Saturday, May 01, 2010

Guest Blogger Jeffrey A. Cohen

The Killing of Mindi Quintana, by Jeffrey A. Cohen—An excerpt

The following is an excerpt from my new Philadelphia-set legal thriller, The Killing of Mindi Quintana. The scene takes place after Mindi’s murder, at the tail end of reporter Manny Sykes’s jailhouse interview with Freddy Builder, the accused. The crime was brutal, sensational and newsworthy. Media coverage of Freddy, a formerly obscure department store manager, is captivating the city. And Freddy is blossoming in the light and heat of public fascination. A new celebrity murderer is taking the stage—and rising to his role.

Excerpted from Chapter 16:
Freddy moved so that his back was against the cool wall again. He relaxed against it, enjoying the contrast to the overly heated cell while he listened to himself answer the reporter’s question, and his next and next, until he was sure the sun must be up though it was dim as ever where they were.
He sensed the reactions his answers engendered and knew they didn’t depend on Sykes’s belief in their truthfulness. In fact, Freddy was sure that much of what he said Sykes didn’t believe at all.

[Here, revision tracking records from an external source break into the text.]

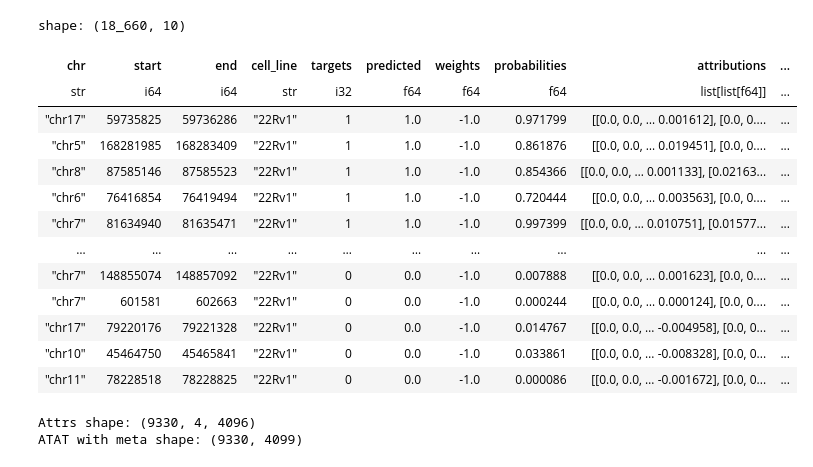
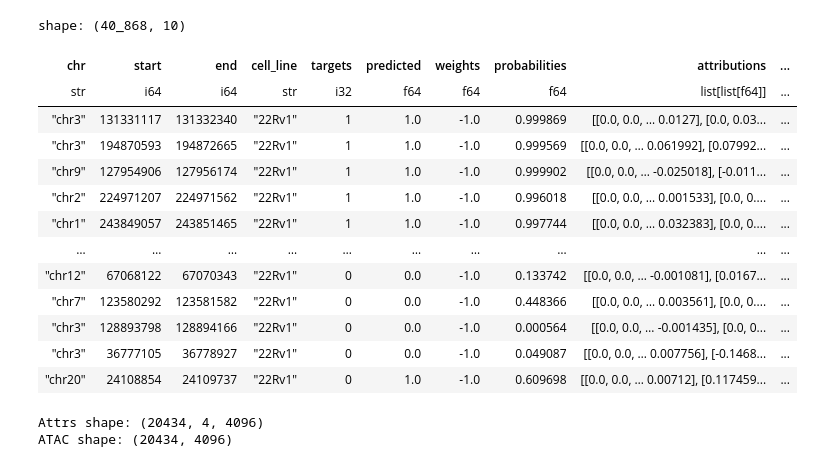
Before and after one commit to wejarrard/tf-binding, a Jupyter notebook: src/inference/interpretability/interpretability copy.ipynb, the cells around one changed output. Saved outputs shown, nothing was run; the diff lists cells and outputs as text; code cells hidden in the pictures.

```diff
--- a/src/inference/interpretability/interpretability copy.ipynb
+++ b/src/inference/interpretability/interpretability copy.ipynb
@@ -9,14 +9,18 @@ sys.path.append(notebook_dir)
 
 
 
-model = "AR"
+project_path = "/data1/datasets_1/human_cistrome/chip-atlas/peak_calls/tfbinding_scripts/tf-binding"
+model = "FOXA1"
 sample = "22Rv1"
-project_path = "/data1/datasets_1/human_cistrome/chip-atlas/peak_calls/tfbinding_scripts/tf-binding"
-jaspar_file = f"/data1/datasets_1/human_cistrome/chip-atlas/peak_calls/tfbinding_scripts/tf-binding/src/inference/interpretability/motifs/{model}.jaspar"
-# jaspar_file = "/data1/datasets_1/human_cistrome/chip-atlas/peak_calls/tfbinding_scripts/tf-binding/src/inference/interpretability/motif.jaspar"  # Update this path
+jaspar_file = f"/data1/datasets_1/human_cistrome/chip-atlas/peak_calls/tfbinding_scripts/tf-binding/src/inference/interpretability/motifs/{model}.jaspar"  # Update this path
+ground_truth_file = "/data1/datasets_1/human_cistrome/chip-atlas/peak_calls/tfbinding_scripts/tf-binding/data/transcription_factors/FOXA1/merged/22RV1_FOXA1_merged.bed"
 
-
-df = pl.read_parquet(project_path + "/data/processed_results/" + model + "_" + sample + "_processed.parquet", columns=["chr_name", "start", "end", "cell_line", "targets", "predicted", "weights", "probabilities", "attributions"])
+df = pl.read_parquet("/data1/datasets_1/human_cistrome/chip-atlas/peak_calls/tfbinding_scripts/tf-binding/data/processed_results/FOXA1-NoFlip_22Rv1_processed.parquet",
+                    columns=["chr_name", "start", "end", "cell_line", "targets", "predicted", "weights", "probabilities", "attributions"],
+                    # low_memory=True,                        # Reduce memory usage
+                    parallel="columns",                     # Enable parallel reading
+                    use_statistics=True,                    # Use parquet statistics
+                    memory_map=True).lazy()                         # Use memory mapping
 df = df.rename({"chr_name": "chr"})
 df
 # %% [output]
@@ -37 +28,3 @@ shape: (102_962, 9)
+# %%
+df = df.lazy()
 # %%
@@ -122,24 +129,33 @@ shape: (102_962, 10)
 # %%
-# take all the targets that are 1, and an equal number of targets that are 0
-df_positive = ground_truth_df.filter(pl.col("targets") == 1)
-df_negative = ground_truth_df.filter(pl.col("targets") == 0).sample(n=len(df_positive), seed=42)
+# Step 1: Keep the filtering lazy until collection
+df_positive = ground_truth_df.filter(pl.col("targets") == 1).collect()
+df_negative_all = ground_truth_df.filter(pl.col("targets") == 0).collect()
+
+# Step 2: Get the count of positive samples
+pos_count = len(df_positive)
+
+# Step 3: Sample from the materialized negative DataFrame
+df_negative = df_negative_all.sample(n=min(pos_count, len(df_negative_all)), seed=42)
+
+# Step 4: Concatenate the two DataFrames
 df_balanced = pl.concat([df_positive, df_negative])
+
 df_balanced
 # %% [output]
-shape: (18_660, 10)
+shape: (40_868, 10)
 | chr | start | end | cell_line | targets | predicted | weights | probabilities | attributions | ... |
 | str | i64 | i64 | str | i32 | f64 | f64 | f64 | list[list[f64]] | ... |
-| "chr17" | 59735825 | 59736286 | "22Rv1" | 1 | 1.0 | -1.0 | 0.971799 | [[0.0, 0.0, … 0.001612], [0.0, 0.... | ... |
-| "chr5" | 168281985 | 168283409 | "22Rv1" | 1 | 1.0 | -1.0 | 0.861876 | [[0.0, 0.0, … 0.019451], [0.0, 0.... | ... |
-| "chr8" | 87585146 | 87585523 | "22Rv1" | 1 | 1.0 | -1.0 | 0.854366 | [[0.0, 0.0, … 0.001133], [0.02163... | ... |
-| "chr6" | 76416854 | 76419494 | "22Rv1" | 1 | 1.0 | -1.0 | 0.720444 | [[0.0, 0.0, … 0.003563], [0.0, 0.... | ... |
-| "chr7" | 81634940 | 81635471 | "22Rv1" | 1 | 1.0 | -1.0 | 0.997399 | [[0.0, 0.0, … 0.010751], [0.01577... | ... |
+| "chr3" | 131331117 | 131332340 | "22Rv1" | 1 | 1.0 | -1.0 | 0.999869 | [[0.0, 0.0, … 0.0127], [0.0, 0.03... | ... |
+| "chr3" | 194870593 | 194872665 | "22Rv1" | 1 | 1.0 | -1.0 | 0.999569 | [[0.0, 0.0, … 0.061992], [0.07992... | ... |
+| "chr9" | 127954906 | 127956174 | "22Rv1" | 1 | 1.0 | -1.0 | 0.999902 | [[0.0, 0.0, … -0.025018], [-0.011... | ... |
+| "chr2" | 224971207 | 224971562 | "22Rv1" | 1 | 1.0 | -1.0 | 0.996018 | [[0.0, 0.0, … 0.001533], [0.0, 0.... | ... |
+| "chr1" | 243849057 | 243851465 | "22Rv1" | 1 | 1.0 | -1.0 | 0.997744 | [[0.0, 0.0, … 0.032383], [0.0, 0.... | ... |
 | … | … | … | … | … | … | … | … | … | ... |
-| "chr7" | 148855074 | 148857092 | "22Rv1" | 0 | 0.0 | -1.0 | 0.007888 | [[0.0, 0.0, … 0.001623], [0.0, 0.... | ... |
-| "chr7" | 601581 | 602663 | "22Rv1" | 0 | 0.0 | -1.0 | 0.000244 | [[0.0, 0.0, … 0.000124], [0.0, 0.... | ... |
-| "chr17" | 79220176 | 79221328 | "22Rv1" | 0 | 0.0 | -1.0 | 0.014767 | [[0.0, 0.0, … -0.004958], [0.0, 0... | ... |
-| "chr10" | 45464750 | 45465841 | "22Rv1" | 0 | 0.0 | -1.0 | 0.033861 | [[0.0, 0.0, … -0.008328], [0.0, 0... | ... |
-| "chr11" | 78228518 | 78228825 | "22Rv1" | 0 | 0.0 | -1.0 | 0.000086 | [[0.0, 0.0, … -0.001672], [0.0, 0... | ... |
+| "chr12" | 67068122 | 67070343 | "22Rv1" | 0 | 0.0 | -1.0 | 0.133742 | [[0.0, 0.0, … -0.001081], [0.0167... | ... |
+| "chr7" | 123580292 | 123581582 | "22Rv1" | 0 | 0.0 | -1.0 | 0.448366 | [[0.0, 0.0, … 0.003561], [0.0, 0.... | ... |
+| "chr3" | 128893798 | 128894166 | "22Rv1" | 0 | 0.0 | -1.0 | 0.000564 | [[0.0, 0.0, … -0.001435], [0.0, 0... | ... |
+| "chr3" | 36777105 | 36778927 | "22Rv1" | 0 | 0.0 | -1.0 | 0.049087 | [[0.0, 0.0, … 0.007756], [-0.1468... | ... |
+| "chr20" | 24108854 | 24109737 | "22Rv1" | 0 | 1.0 | -1.0 | 0.609698 | [[0.0, 0.0, … 0.00712], [0.117459... | ... |
 # %%
 def reshape_attributions(df):
     # Convert to numpy array first
@@ -158,24 +174,15 @@ def reshape_attributions(df):
     attrs_list = reshaped[..., :4].transpose(0, 2, 1)  # Shape: (n_samples, 4, 4096)
     atac_list = reshaped[..., 4]  # Shape: (n_samples, 4096)
 
-    # Add chr, start, and end information to the ATAC component
-    chr_data = df['chr'].values
-    start_data = df['start'].values
-    end_data = df['end'].values
-
-    # Expand the ATAC list to include the chr, start, and end information for each row
-    atac_list_with_meta = np.column_stack((chr_data, start_data, end_data, atac_list))
-
-    return attrs_list, atac_list_with_meta
+    return attrs_list, atac_list
 
 # Usage:
-attrs_list, atac_list_with_meta = reshape_attributions(df_positive.to_pandas())
+attrs_list, atac_list = reshape_attributions(df_positive.to_pandas())
 print(f"Attrs shape: {attrs_list.shape}")
-#print(f"ATAC shape: {atac_list.shape}")
-print(f"ATAT with meta shape: {atac_list_with_meta.shape}")
+print(f"ATAC shape: {atac_list.shape}")
 # %% [output]
-Attrs shape: (9330, 4, 4096)
-ATAT with meta shape: (9330, 4099)
+Attrs shape: (20434, 4, 4096)
+ATAC shape: (20434, 4096)
 # %%
 # Import additional required libraries
 import numpy as np
```
Also changed, not shown: parts of 19 cells of this notebook, 32 other files.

Freddy didn’t need him to.
Because despite the dispassionate questioning, the crime Sykes had already written about was the alleged passionate one of a lover, a roar of revenge against beauty’s rejection, the explosion of an artist in corporate-American bondage. The buds of it all were in his stories so far. They were there in his hinting that Mindi was promiscuous. In his repetitious allusion to her father’s criminality. In the unquestioning acceptance of Freddy as blossoming writer. In his rendering of Chanet’s and the sympathetic credence given Freddy’s hatred of the store.
“To feel that much!” seemed to seep from the pauses in Freddy’s reconstructions, as Manny pointed and Freddy watered the buds. “Enough to kill her!” It obviously fascinated him. It fascinated them both.
And Manny would have had to admit, had he been privy to Freddy’s thinking, that he did see his stories in epic terms, and that when he didn’t, he figured out how to. It was how he made sense of things, how he knew he’d gotten them right. It was when the elements fell into place, and he knew he’d seen all the way through. It was how he had gained a readership and professional acclaim. How he got to the truth, since all truth was epic.
For both of them now, as they talked through the night, the antihero emerged further and was a type of tragic hero nonetheless. The type Manny appreciated and wrote about, and the type, without realizing it before, Freddy had known how to be.
He remembered thinking in the store that when he made it into gear he would know what to do. That he would be witty for reporters, pensive when appropriate, insightful always, and clever sometimes—and he was. That when people cared what he thought, he would think great things—and it was true. That when they came to him, he would know what to say—and he did. That when there was no question of his stature, they would admire his work. And he was sure now they would. He would be accepted as a writer now. He was sure of it.
Two weeks ago, Manfred R. Sykes would have sneered at a man forced to live his life in a department store. Now he was squinting in the dark hoping Freddy wouldn’t throw him out.
© Jeffrey A. Cohen 2010
For more information or to contact Jeffrey A. Cohen, author of The Killing of Mindi Quintana:

No comments: